Paskins, Z, Sanders, T, Croft, PR and Hassell, AB (2017) Exploring the Added Value of Video-Stimulated Recall in Researching the Primary Care Doctor-Patient Consultation: A Process Evaluation. International Journal of Qualitative Methods, 16 (1).

[img]
Preview
Text
paskins_ijqm_2017.pdf - Published Version
Available under License Creative Commons Attribution Non-commercial.

Download (224kB) | Preview

Abstract

Background:
Video-stimulated recall (VSR) is a method whereby researchers show research participants a video of their own behavior to prompt and enhance their recall and interpretation after the event, for example, in a postconsultation interview. This article describes a process evaluation with the aim of understanding what VSR may have added to findings, to describe participants’ responses to, and the acceptability of, VSR.

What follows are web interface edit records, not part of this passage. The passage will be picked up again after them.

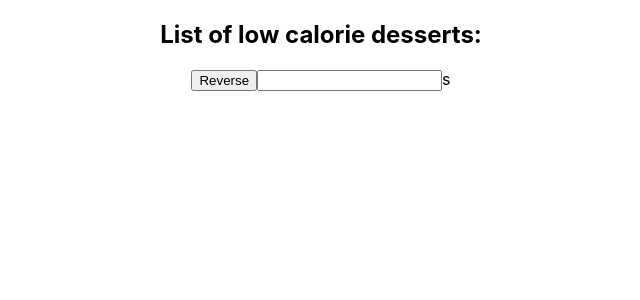
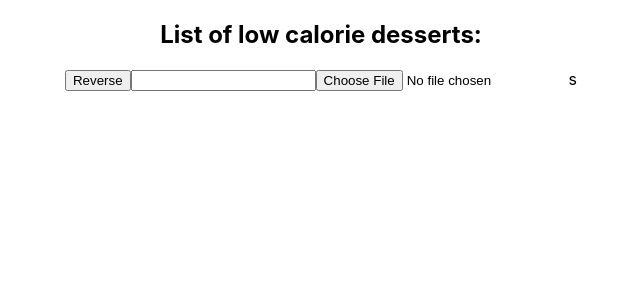
Before and after one commit to lennne/LittleLemonReact, a React (Create React App) app: page / in a window 1280 px wide. Shown: the top 300 px of the page, without its empty margins (319-959 px from the left). Built offline with nearby package versions, Linux system fonts and the light colour scheme.

Commit message:
update: file upload and conditional rendering

```diff
--- a/src/App.tsx
+++ b/src/App.tsx
@@ -1,4 +1,4 @@
-import { useRef, useState } from 'react';
+import { ChangeEventHandler, useRef, useState } from 'react';
 import './App.css';
 import DessertList from './DessertList';
 
@@ -30,7 +30,7 @@ const desserts = [
   },
 ];
 
-const ToDo = ({id, createdAt}: toDoProps) => (
+const ToDo = ({ id, createdAt }: toDoProps) => (
   <tr>
     <td>
       <label>{id}</label>
@@ -62,17 +62,42 @@ function App() {
 
   //get the value of the dom elements
   const inputBox = useRef<HTMLInputElement | null>(null);
+  const file = useRef<HTMLInputElement | null>(null);
+  const [fileUrl, setFileUrl] = useState("");
+
+  //controlled component involves placing it inside form
+  const [value, setValue] = useState("");
 
   const handleSubmit = () => {
     const inputValue = inputBox.current?.value;
+  }
+
+  const onTextChange = (e: React.ChangeEvent<HTMLInputElement>) => {
+    setValue(e.target.value);
+    console.log(value);
+  }
+
+  const handleFile = (e: React.ChangeEvent<HTMLInputElement>) => {
+    const files = e.target?.files?.[0];
+    if(files){
+      setFileUrl(URL.createObjectURL(files));
+    }
+    console.log(fileUrl)
   }
 
   return (
     <div className="App">
       <h2>List of low calorie desserts:</h2>
       <button onClick={() => console.log(inputBox.current?.value)}>Reverse</button>
-      <input onChange={() => console.log(inputBox.current?.value)} ref={inputBox}/>
-s    </div>
+      <input
+
+        onChange={onTextChange} ref={inputBox} />
+      <input
+        onChange={handleFile}
+        ref={file}
+        type='file' />
+      {fileUrl && <img src={fileUrl} style={{height:300, width: 100, objectFit: "contain"}} />}
+      s    </div>
   );
 }
 
```
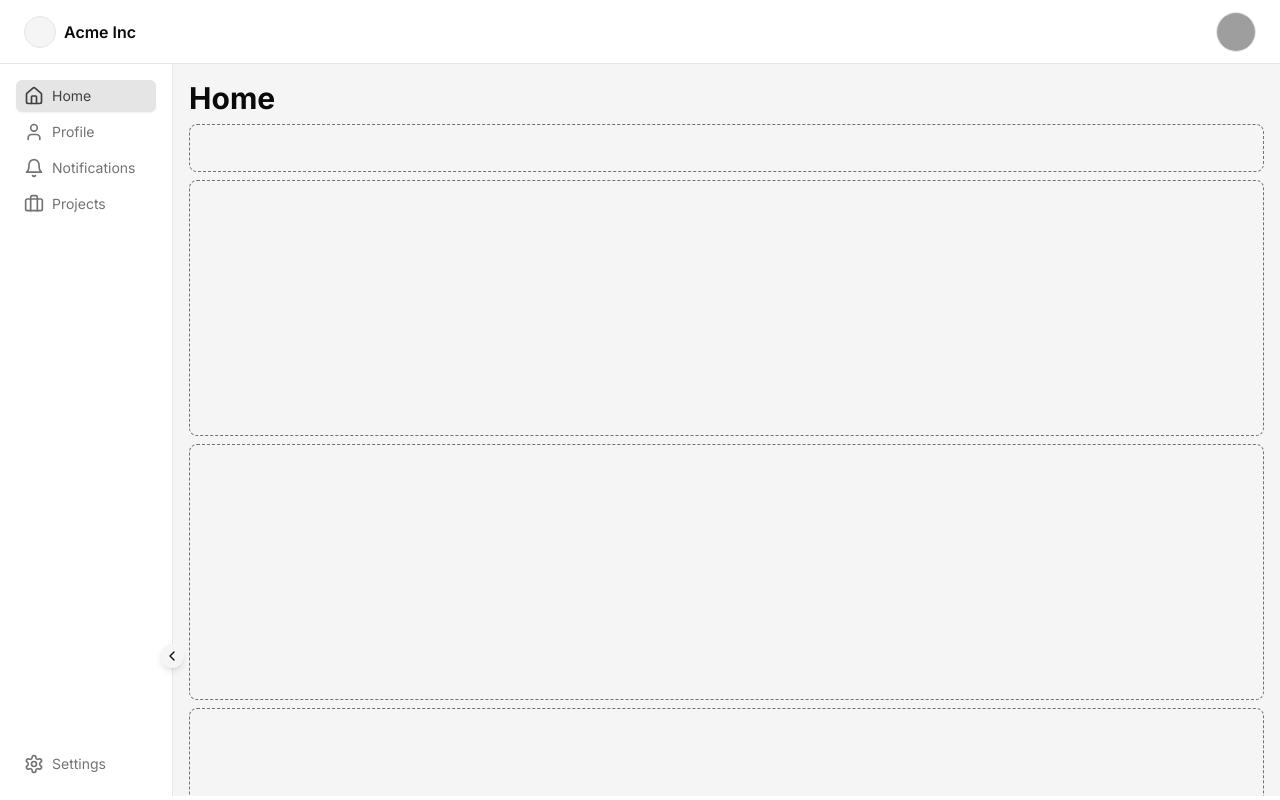
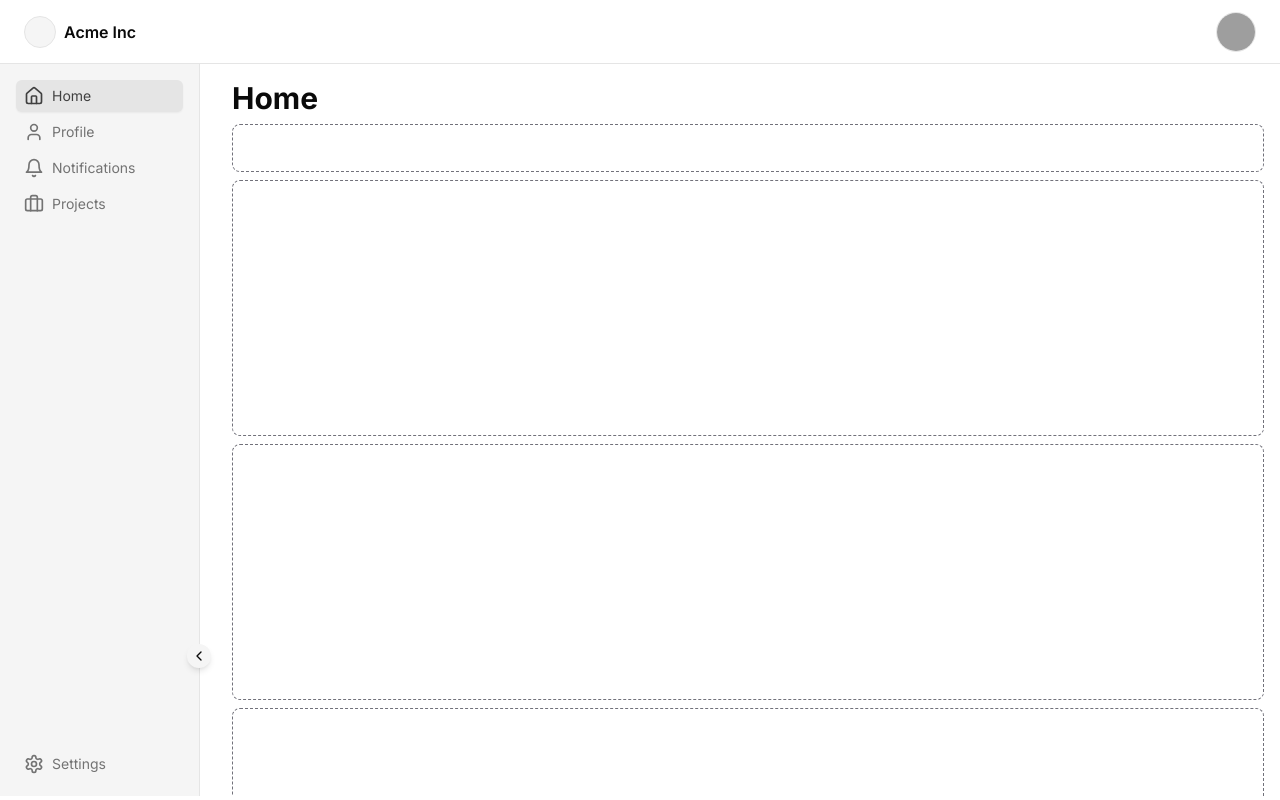
Before and after one commit to hqasmei/youtube-tutorials, a Next.js app in the folder collapsible-side-nav/: page / in a window 1280 px wide. Built offline with nearby package versions, Linux system fonts and the light colour scheme; grey boxes are pictures that could not be loaded.

Commit message:
Collapsible bug fixes

```diff
--- a/collapsible-side-nav/src/app/layout.tsx
+++ b/collapsible-side-nav/src/app/layout.tsx
@@ -25,9 +25,9 @@ export default function RootLayout({
         <Header />
         <div className="flex">
           <SideNav />
-          <div className="w-full overflow-x-auto bg-accent">
-            <div className="sm:h-[calc(99vh-60px)] overflow-auto">
-              <div className="w-full flex justify-center mx-auto  overflow-auto h-[calc(100vh - 120px)] overflow-y-auto relative">
+          <div className="w-full overflow-x-auto">
+            <div className="sm:h-[calc(99vh-60px)] overflow-auto ">
+              <div className="w-full flex justify-center mx-auto   overflow-auto h-[calc(100vh - 120px)] overflow-y-auto relative">
                 <div className="w-full md:max-w-6xl">{children}</div>
               </div>
             </div>
--- a/collapsible-side-nav/src/components/side-nav.tsx
+++ b/collapsible-side-nav/src/components/side-nav.tsx
@@ -21,10 +21,11 @@ export default function SideNav() {
     setIsSidebarExpanded(!isSidebarExpanded);
   };
   return (
+    <div className='pr-4'>
       <div
         className={cn(
           isSidebarExpanded ? 'w-[200px]' : 'w-[68px]',
-        'border-r transition-all duration-300 ease-in-out transform hidden sm:flex h-fill',
+          'border-r transition-all duration-300 ease-in-out transform hidden sm:flex h-full  bg-accent',
         )}
       >
         <aside className="flex h-full flex-col w-full break-words px-4   overflow-x-hidden columns-1">
@@ -71,7 +72,7 @@ export default function SideNav() {
             })}
           </div>
         </aside>
-      <div className="relative">
+        <div className="mt-[calc(calc(90vh)-40px)] relative">
           <button
             type="button"
             className="absolute bottom-32 right-[-12px] flex h-6 w-6 items-center justify-center rounded-full bg-neutral-100 shadow-md hover:shadow-lg transition-shadow duration-300 ease-in-out"
@@ -83,6 +84,7 @@ export default function SideNav() {
               <ChevronRight size={16} />
             )}
           </button>
+        </div>
       </div>
     </div>
   );
```
Lines whose indentation alone changed are shown as unchanged.
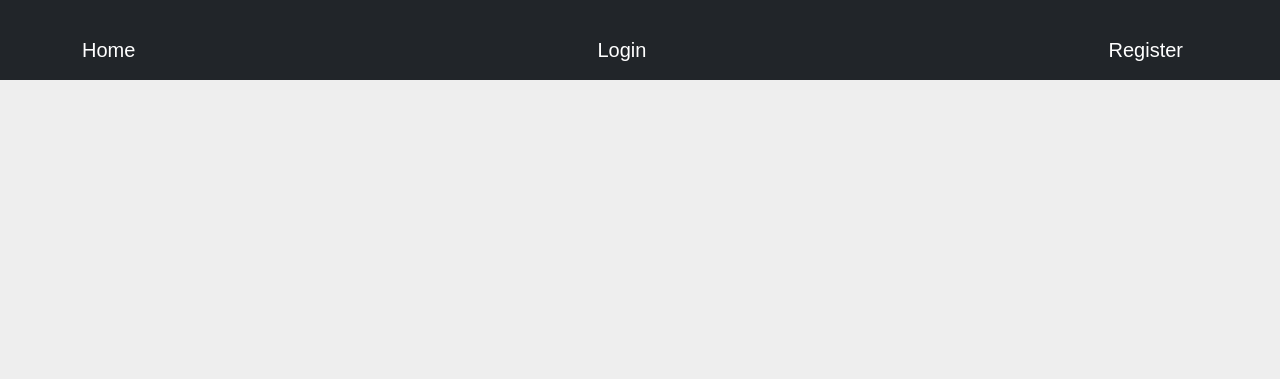
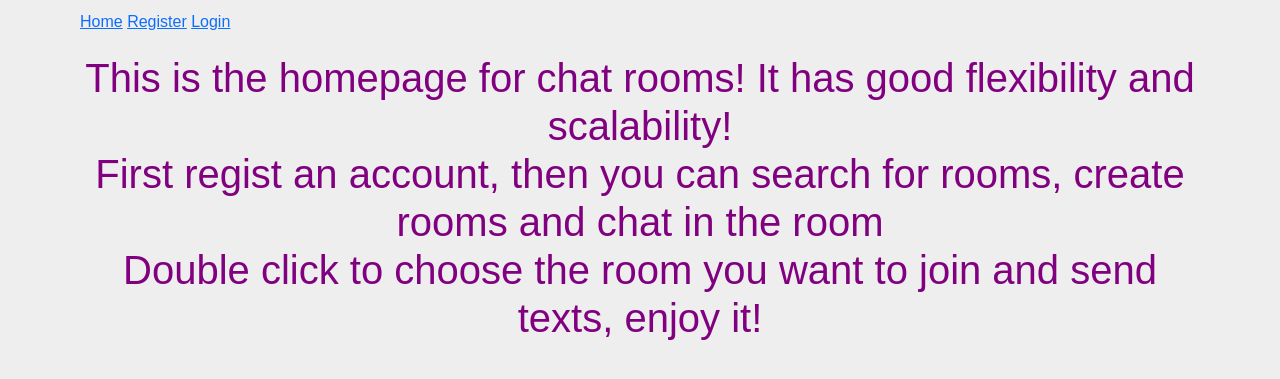
Before and after one commit to wiltchamberian/CITS3403_Project, a Flask app: page / in a window 1280 px wide. Shown: the top 379 px of the page. Run offline with Flask 3, Linux system fonts and the light colour scheme; some libraries are stand-ins or nearby versions.

Commit message:
Reset to how it was

```diff
--- a/static/styles/index.css
+++ b/static/styles/index.css
@@ -6,14 +6,15 @@ body {
 
 .container {
   padding-top: 20px;
+  padding: 10px;
 }
 
 /* Navbar Styles */
-.navbar {
+.c {
   padding: 10px;
 }
 
-.navbar-brand {
+.col-sm-12 float-left Login {
   color: white;
   margin-right: 15px;
 }
--- a/templates/base.html
+++ b/templates/base.html
@@ -1,30 +1,35 @@
-
-
 <!DOCTYPE html>
 <html lang="en">
 
 <head>
+    <!-- Latest compiled and minified CSS -->
+    <link href="https://cdn.jsdelivr.net/npm/bootstrap@5.2.3/dist/css/bootstrap.min.css" rel="stylesheet">
     <meta charset="UTF-8">
+    <script src="https://cdnjs.cloudflare.com/ajax/libs/crypto-js/4.0.0/crypto-js.min.js"></script>
     <meta name="viewport" content="width=device-width, initial-scale=1.0">
-        <title>Your Website Title</title>
-        <link href="https://cdn.jsdelivr.net/npm/bootstrap@5.2.3/dist/css/bootstrap.min.css" rel="stylesheet">
     <meta http-equiv="X-UA-Compatible" content="ie=edge">
+    <!--<link rel="stylesheet" href="{{ url_for('static', filename='css/main.css') }}">-->
     <link rel="stylesheet" href="../static/styles/index.css">
     {% block head %}{% endblock %}
 </head>
 
 <body>
-        <header>
-            <nav class="navbar navbar-dark bg-dark">
-                <div class="container">
-                    <a class="navbar-brand" href="{{ index_page }}">Home</a>
-                    <a class="navbar-brand" href="{{ login_page }}">Login</a>
-                    <a class="navbar-brand" href="{{ register_page }}">Register</a>
+    <!-- defining a container i want for my links to traverse the page
+    I want it as a block content so I can easily extend the other pages
+    with it-->
+    <div class="container Login">
+        <div class="row Login">
+          <div class="col-sm-12 float-left Login">
+            <a href="{{ index_page }}">Home</a>
+            <a href="{{ register_page }}">Register</a>
+            <a href="{{ login_page }}">Login</a>
+            <!--<a href="{{ user_page }}">User</a>--><!--to use user page needs a user name, but no user name here-->
           </div>
-            </nav>
-        </header>
+        </div>
+      </div>
+      {% block body %}{% endblock %}
 
-        <script src="https://cdnjs.cloudflare.com/ajax/libs/crypto-js/4.0.0/crypto-js.min.js"></script>
+
+
 </body>
-
 </html>
```
Lines whose indentation alone changed are shown as unchanged.
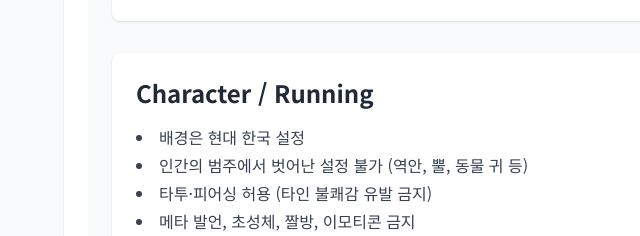
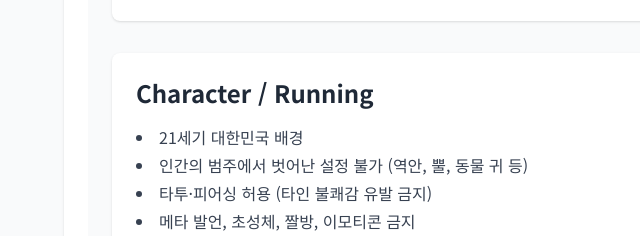
Before and after one commit to Ch1oeKim/JeongBiHighSchool-homepage, a plain HTML site: page notice.html in a window 1280 px wide. Shown: the part 1009-1245 px from the top of the page, 0-640 px from the left. Drawn offline with nearby package versions, Linux system fonts and the light colour scheme.

Commit message:
Update notice.html

```diff
--- a/notice.html
+++ b/notice.html
@@ -82,7 +82,7 @@
     <article class="bg-white p-6 rounded-lg shadow mb-8">
       <h3 class="text-2xl font-semibold text-gray-800 mb-4">Character / Running</h3>
       <ul class="list-disc list-inside text-gray-700 space-y-1">
-        <li>배경은 현대 한국 설정</li>
+        <li>21세기 대한민국 배경</li>
         <li>인간의 범주에서 벗어난 설정 불가 (역안, 뿔, 동물 귀 등)</li>
         <li>타투·피어싱 허용 (타인 불쾌감 유발 금지)</li>
         <li>메타 발언, 초성체, 짤방, 이모티콘 금지</li>
```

Method:
This evaluation took place in the context of a United Kingdom study concerning the discussion of osteoarthritis in primary care consultations. Postconsultation VSR interviews were conducted with 13 family physicians and 17 patients. Thematic analysis of these interviews and the matched 17 consultations was undertaken.

Results:
VSR appeared to add value by enabling a deeper understanding of participants’ reactions to specific parts of consultation dialogue, by facilitating participants to express concerns and speak more candidly, and by eliciting a more multilayered narrative from participants. The method was broadly acceptable to participants; however, levels of mild anxiety and/or distress were reported or observed by both doctor and patient participants, and this may explain why some participants reported behavior change as a result of the video. Any reported behavior change was used to inform analysis.

Conclusions:
This study demonstrates how VSR may enable a more critical, more specific, and more in-depth response from participants to events of interest and, in doing so, generates multiple layers of narrative. This results in a method that goes beyond fact finding and description and generates more meaningful explanations of consultation events.

Item Type: Article
Additional Information: This is the final published version of the article (version of record). It first appeared online via Sage Publications at http://dx.doi.org/10.1177/1609406917719623 - please refer to any applicable terms of use of the publisher.
Uncontrolled Keywords: UK, video, consultation, recall, primary care, research methods
Subjects: R Medicine > R Medicine (General)
Divisions: Faculty of Medicine and Health Sciences > Primary Care Health Sciences
Related URLs:
Depositing User: Symplectic
Date Deposited: 18 Sep 2017 14:17
Last Modified: 18 Mar 2019 15:53
URI: http://eprints.keele.ac.uk/id/eprint/4023

Actions (login required)

View Item View Item